### EXERCISE DESCRIPTION
Report how many lines in the records below contain the word "shown". Nothing else belongs in the answer.

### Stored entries
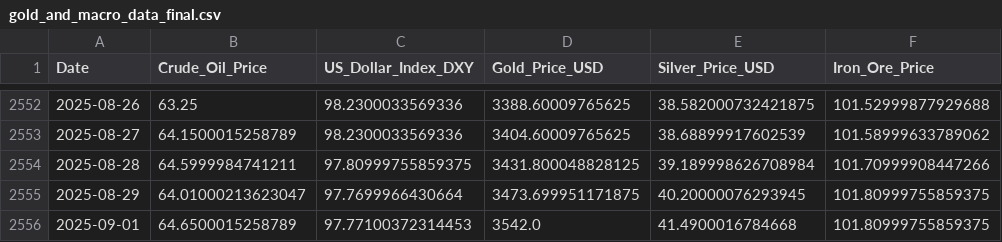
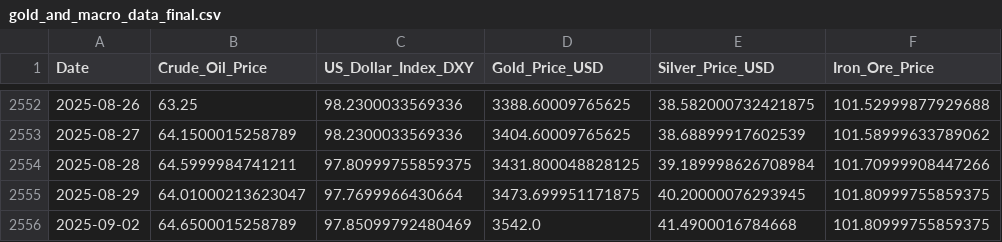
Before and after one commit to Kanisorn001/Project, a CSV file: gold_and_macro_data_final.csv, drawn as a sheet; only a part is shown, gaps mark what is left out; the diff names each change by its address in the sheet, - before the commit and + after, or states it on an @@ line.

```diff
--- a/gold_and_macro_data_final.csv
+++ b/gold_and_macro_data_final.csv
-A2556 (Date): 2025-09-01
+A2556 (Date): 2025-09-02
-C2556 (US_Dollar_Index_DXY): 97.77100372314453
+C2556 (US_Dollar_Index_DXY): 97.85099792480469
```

---

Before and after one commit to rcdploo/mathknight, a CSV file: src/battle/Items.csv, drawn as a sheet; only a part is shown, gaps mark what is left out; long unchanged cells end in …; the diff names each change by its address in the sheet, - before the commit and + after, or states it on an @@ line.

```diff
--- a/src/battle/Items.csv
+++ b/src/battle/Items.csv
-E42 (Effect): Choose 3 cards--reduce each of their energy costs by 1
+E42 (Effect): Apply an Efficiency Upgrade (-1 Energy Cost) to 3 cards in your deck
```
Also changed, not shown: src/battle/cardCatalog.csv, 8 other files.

### RESPONSE
3